YOUR INSTRUCTIONS: For the records below, print every one exactly, with nothing dropped.

──────── RECORDS FOR THIS EXERCISE

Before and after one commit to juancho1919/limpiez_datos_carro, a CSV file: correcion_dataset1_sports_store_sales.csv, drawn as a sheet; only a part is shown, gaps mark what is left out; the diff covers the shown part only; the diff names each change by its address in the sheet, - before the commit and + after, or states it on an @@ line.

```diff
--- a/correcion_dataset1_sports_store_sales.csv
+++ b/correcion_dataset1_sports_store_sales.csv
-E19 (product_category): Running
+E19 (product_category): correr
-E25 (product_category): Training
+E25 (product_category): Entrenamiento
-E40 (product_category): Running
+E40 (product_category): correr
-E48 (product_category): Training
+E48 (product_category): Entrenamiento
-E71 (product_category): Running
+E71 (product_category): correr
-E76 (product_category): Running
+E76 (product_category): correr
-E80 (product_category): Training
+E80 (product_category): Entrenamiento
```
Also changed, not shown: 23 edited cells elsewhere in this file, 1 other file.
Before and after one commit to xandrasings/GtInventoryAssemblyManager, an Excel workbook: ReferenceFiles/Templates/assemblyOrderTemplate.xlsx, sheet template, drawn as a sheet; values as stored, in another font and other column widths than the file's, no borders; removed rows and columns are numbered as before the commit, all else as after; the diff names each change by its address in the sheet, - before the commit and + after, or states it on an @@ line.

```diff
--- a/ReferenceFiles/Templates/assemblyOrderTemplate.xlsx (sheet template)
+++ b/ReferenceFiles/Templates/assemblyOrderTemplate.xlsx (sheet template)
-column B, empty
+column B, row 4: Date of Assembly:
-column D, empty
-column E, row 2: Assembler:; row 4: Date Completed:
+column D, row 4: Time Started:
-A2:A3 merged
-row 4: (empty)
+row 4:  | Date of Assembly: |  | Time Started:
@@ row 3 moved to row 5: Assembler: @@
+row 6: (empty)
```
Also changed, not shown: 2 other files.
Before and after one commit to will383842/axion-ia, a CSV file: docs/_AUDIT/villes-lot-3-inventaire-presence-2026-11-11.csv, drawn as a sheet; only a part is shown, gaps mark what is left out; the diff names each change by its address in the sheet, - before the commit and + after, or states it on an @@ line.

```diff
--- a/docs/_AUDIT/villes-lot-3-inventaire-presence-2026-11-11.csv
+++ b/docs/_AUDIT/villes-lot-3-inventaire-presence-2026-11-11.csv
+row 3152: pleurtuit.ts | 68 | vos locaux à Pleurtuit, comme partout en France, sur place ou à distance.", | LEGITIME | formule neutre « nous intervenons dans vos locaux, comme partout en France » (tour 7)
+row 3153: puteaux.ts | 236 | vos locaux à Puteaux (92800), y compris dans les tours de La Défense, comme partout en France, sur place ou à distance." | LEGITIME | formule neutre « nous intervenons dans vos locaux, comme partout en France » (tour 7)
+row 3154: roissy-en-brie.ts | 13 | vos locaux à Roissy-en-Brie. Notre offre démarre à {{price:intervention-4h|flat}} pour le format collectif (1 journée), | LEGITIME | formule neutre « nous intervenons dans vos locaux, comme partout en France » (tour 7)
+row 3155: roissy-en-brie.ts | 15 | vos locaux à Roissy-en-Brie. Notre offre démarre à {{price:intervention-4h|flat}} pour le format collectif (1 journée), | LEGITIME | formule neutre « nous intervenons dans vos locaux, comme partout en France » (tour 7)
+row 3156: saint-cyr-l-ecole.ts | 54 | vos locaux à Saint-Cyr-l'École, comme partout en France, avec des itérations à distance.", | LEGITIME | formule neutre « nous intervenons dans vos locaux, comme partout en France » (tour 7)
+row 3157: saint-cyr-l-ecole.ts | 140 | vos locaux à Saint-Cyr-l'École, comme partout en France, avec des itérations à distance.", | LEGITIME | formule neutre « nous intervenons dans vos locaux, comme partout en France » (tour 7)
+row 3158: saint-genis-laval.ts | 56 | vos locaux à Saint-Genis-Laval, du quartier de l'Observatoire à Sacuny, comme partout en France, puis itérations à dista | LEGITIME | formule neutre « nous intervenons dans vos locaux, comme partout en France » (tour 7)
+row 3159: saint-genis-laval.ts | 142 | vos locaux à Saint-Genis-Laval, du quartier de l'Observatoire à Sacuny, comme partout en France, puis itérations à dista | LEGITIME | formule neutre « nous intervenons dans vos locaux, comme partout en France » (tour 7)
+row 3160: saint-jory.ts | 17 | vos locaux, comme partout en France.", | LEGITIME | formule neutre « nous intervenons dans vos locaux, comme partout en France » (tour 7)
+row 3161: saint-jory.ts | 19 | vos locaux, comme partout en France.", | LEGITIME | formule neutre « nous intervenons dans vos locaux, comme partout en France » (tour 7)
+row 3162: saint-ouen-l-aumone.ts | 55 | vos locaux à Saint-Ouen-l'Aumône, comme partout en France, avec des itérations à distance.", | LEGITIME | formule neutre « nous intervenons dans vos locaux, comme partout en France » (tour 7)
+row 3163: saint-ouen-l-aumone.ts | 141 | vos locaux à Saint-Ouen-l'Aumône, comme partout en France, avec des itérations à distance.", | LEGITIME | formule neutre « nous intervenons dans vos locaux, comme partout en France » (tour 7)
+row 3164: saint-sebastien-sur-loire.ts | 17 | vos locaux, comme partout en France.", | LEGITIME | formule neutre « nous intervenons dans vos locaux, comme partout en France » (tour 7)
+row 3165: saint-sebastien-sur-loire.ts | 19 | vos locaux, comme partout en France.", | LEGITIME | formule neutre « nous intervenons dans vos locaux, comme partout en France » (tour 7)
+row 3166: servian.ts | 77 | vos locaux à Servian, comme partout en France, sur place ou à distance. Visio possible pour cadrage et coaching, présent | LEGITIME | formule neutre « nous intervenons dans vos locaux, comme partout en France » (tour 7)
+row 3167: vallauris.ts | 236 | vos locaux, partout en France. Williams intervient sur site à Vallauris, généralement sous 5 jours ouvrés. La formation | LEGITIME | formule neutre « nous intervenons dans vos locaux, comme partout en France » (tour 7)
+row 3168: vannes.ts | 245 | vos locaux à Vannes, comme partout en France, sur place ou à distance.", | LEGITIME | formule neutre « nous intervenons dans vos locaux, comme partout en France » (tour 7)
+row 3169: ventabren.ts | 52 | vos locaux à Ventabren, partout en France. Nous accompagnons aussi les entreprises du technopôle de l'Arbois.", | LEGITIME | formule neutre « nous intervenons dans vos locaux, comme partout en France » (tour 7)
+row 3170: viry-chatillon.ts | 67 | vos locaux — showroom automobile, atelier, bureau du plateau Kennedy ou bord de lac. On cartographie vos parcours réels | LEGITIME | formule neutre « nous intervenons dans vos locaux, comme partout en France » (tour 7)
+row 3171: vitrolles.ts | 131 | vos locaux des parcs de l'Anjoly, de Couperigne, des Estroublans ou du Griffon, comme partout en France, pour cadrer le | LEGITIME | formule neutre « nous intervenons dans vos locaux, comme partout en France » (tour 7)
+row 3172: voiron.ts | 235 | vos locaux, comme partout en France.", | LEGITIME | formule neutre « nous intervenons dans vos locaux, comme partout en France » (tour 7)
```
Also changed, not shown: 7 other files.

────────────────

RESULT:
Before and after one commit to juancho1919/limpiez_datos_carro, a CSV file: correcion_dataset1_sports_store_sales.csv, drawn as a sheet; only a part is shown, gaps mark what is left out; the diff covers the shown part only; the diff names each change by its address in the sheet, - before the commit and + after, or states it on an @@ line.

```diff
--- a/correcion_dataset1_sports_store_sales.csv
+++ b/correcion_dataset1_sports_store_sales.csv
-E19 (product_category): Running
+E19 (product_category): correr
-E25 (product_category): Training
+E25 (product_category): Entrenamiento
-E40 (product_category): Running
+E40 (product_category): correr
-E48 (product_category): Training
+E48 (product_category): Entrenamiento
-E71 (product_category): Running
+E71 (product_category): correr
-E76 (product_category): Running
+E76 (product_category): correr
-E80 (product_category): Training
+E80 (product_category): Entrenamiento
```
Also changed, not shown: 23 edited cells elsewhere in this file, 1 other file.
Before and after one commit to xandrasings/GtInventoryAssemblyManager, an Excel workbook: ReferenceFiles/Templates/assemblyOrderTemplate.xlsx, sheet template, drawn as a sheet; values as stored, in another font and other column widths than the file's, no borders; removed rows and columns are numbered as before the commit, all else as after; the diff names each change by its address in the sheet, - before the commit and + after, or states it on an @@ line.

```diff
--- a/ReferenceFiles/Templates/assemblyOrderTemplate.xlsx (sheet template)
+++ b/ReferenceFiles/Templates/assemblyOrderTemplate.xlsx (sheet template)
-column B, empty
+column B, row 4: Date of Assembly:
-column D, empty
-column E, row 2: Assembler:; row 4: Date Completed:
+column D, row 4: Time Started:
-A2:A3 merged
-row 4: (empty)
+row 4:  | Date of Assembly: |  | Time Started:
@@ row 3 moved to row 5: Assembler: @@
+row 6: (empty)
```
Also changed, not shown: 2 other files.
Before and after one commit to will383842/axion-ia, a CSV file: docs/_AUDIT/villes-lot-3-inventaire-presence-2026-11-11.csv, drawn as a sheet; only a part is shown, gaps mark what is left out; the diff names each change by its address in the sheet, - before the commit and + after, or states it on an @@ line.

```diff
--- a/docs/_AUDIT/villes-lot-3-inventaire-presence-2026-11-11.csv
+++ b/docs/_AUDIT/villes-lot-3-inventaire-presence-2026-11-11.csv
+row 3152: pleurtuit.ts | 68 | vos locaux à Pleurtuit, comme partout en France, sur place ou à distance.", | LEGITIME | formule neutre « nous intervenons dans vos locaux, comme partout en France » (tour 7)
+row 3153: puteaux.ts | 236 | vos locaux à Puteaux (92800), y compris dans les tours de La Défense, comme partout en France, sur place ou à distance." | LEGITIME | formule neutre « nous intervenons dans vos locaux, comme partout en France » (tour 7)
+row 3154: roissy-en-brie.ts | 13 | vos locaux à Roissy-en-Brie. Notre offre démarre à {{price:intervention-4h|flat}} pour le format collectif (1 journée), | LEGITIME | formule neutre « nous intervenons dans vos locaux, comme partout en France » (tour 7)
+row 3155: roissy-en-brie.ts | 15 | vos locaux à Roissy-en-Brie. Notre offre démarre à {{price:intervention-4h|flat}} pour le format collectif (1 journée), | LEGITIME | formule neutre « nous intervenons dans vos locaux, comme partout en France » (tour 7)
+row 3156: saint-cyr-l-ecole.ts | 54 | vos locaux à Saint-Cyr-l'École, comme partout en France, avec des itérations à distance.", | LEGITIME | formule neutre « nous intervenons dans vos locaux, comme partout en France » (tour 7)
+row 3157: saint-cyr-l-ecole.ts | 140 | vos locaux à Saint-Cyr-l'École, comme partout en France, avec des itérations à distance.", | LEGITIME | formule neutre « nous intervenons dans vos locaux, comme partout en France » (tour 7)
+row 3158: saint-genis-laval.ts | 56 | vos locaux à Saint-Genis-Laval, du quartier de l'Observatoire à Sacuny, comme partout en France, puis itérations à dista | LEGITIME | formule neutre « nous intervenons dans vos locaux, comme partout en France » (tour 7)
+row 3159: saint-genis-laval.ts | 142 | vos locaux à Saint-Genis-Laval, du quartier de l'Observatoire à Sacuny, comme partout en France, puis itérations à dista | LEGITIME | formule neutre « nous intervenons dans vos locaux, comme partout en France » (tour 7)
+row 3160: saint-jory.ts | 17 | vos locaux, comme partout en France.", | LEGITIME | formule neutre « nous intervenons dans vos locaux, comme partout en France » (tour 7)
+row 3161: saint-jory.ts | 19 | vos locaux, comme partout en France.", | LEGITIME | formule neutre « nous intervenons dans vos locaux, comme partout en France » (tour 7)
+row 3162: saint-ouen-l-aumone.ts | 55 | vos locaux à Saint-Ouen-l'Aumône, comme partout en France, avec des itérations à distance.", | LEGITIME | formule neutre « nous intervenons dans vos locaux, comme partout en France » (tour 7)
+row 3163: saint-ouen-l-aumone.ts | 141 | vos locaux à Saint-Ouen-l'Aumône, comme partout en France, avec des itérations à distance.", | LEGITIME | formule neutre « nous intervenons dans vos locaux, comme partout en France » (tour 7)
+row 3164: saint-sebastien-sur-loire.ts | 17 | vos locaux, comme partout en France.", | LEGITIME | formule neutre « nous intervenons dans vos locaux, comme partout en France » (tour 7)
+row 3165: saint-sebastien-sur-loire.ts | 19 | vos locaux, comme partout en France.", | LEGITIME | formule neutre « nous intervenons dans vos locaux, comme partout en France » (tour 7)
+row 3166: servian.ts | 77 | vos locaux à Servian, comme partout en France, sur place ou à distance. Visio possible pour cadrage et coaching, présent | LEGITIME | formule neutre « nous intervenons dans vos locaux, comme partout en France » (tour 7)
+row 3167: vallauris.ts | 236 | vos locaux, partout en France. Williams intervient sur site à Vallauris, généralement sous 5 jours ouvrés. La formation | LEGITIME | formule neutre « nous intervenons dans vos locaux, comme partout en France » (tour 7)
+row 3168: vannes.ts | 245 | vos locaux à Vannes, comme partout en France, sur place ou à distance.", | LEGITIME | formule neutre « nous intervenons dans vos locaux, comme partout en France » (tour 7)
+row 3169: ventabren.ts | 52 | vos locaux à Ventabren, partout en France. Nous accompagnons aussi les entreprises du technopôle de l'Arbois.", | LEGITIME | formule neutre « nous intervenons dans vos locaux, comme partout en France » (tour 7)
+row 3170: viry-chatillon.ts | 67 | vos locaux — showroom automobile, atelier, bureau du plateau Kennedy ou bord de lac. On cartographie vos parcours réels | LEGITIME | formule neutre « nous intervenons dans vos locaux, comme partout en France » (tour 7)
+row 3171: vitrolles.ts | 131 | vos locaux des parcs de l'Anjoly, de Couperigne, des Estroublans ou du Griffon, comme partout en France, pour cadrer le | LEGITIME | formule neutre « nous intervenons dans vos locaux, comme partout en France » (tour 7)
+row 3172: voiron.ts | 235 | vos locaux, comme partout en France.", | LEGITIME | formule neutre « nous intervenons dans vos locaux, comme partout en France » (tour 7)
```
Also changed, not shown: 7 other files.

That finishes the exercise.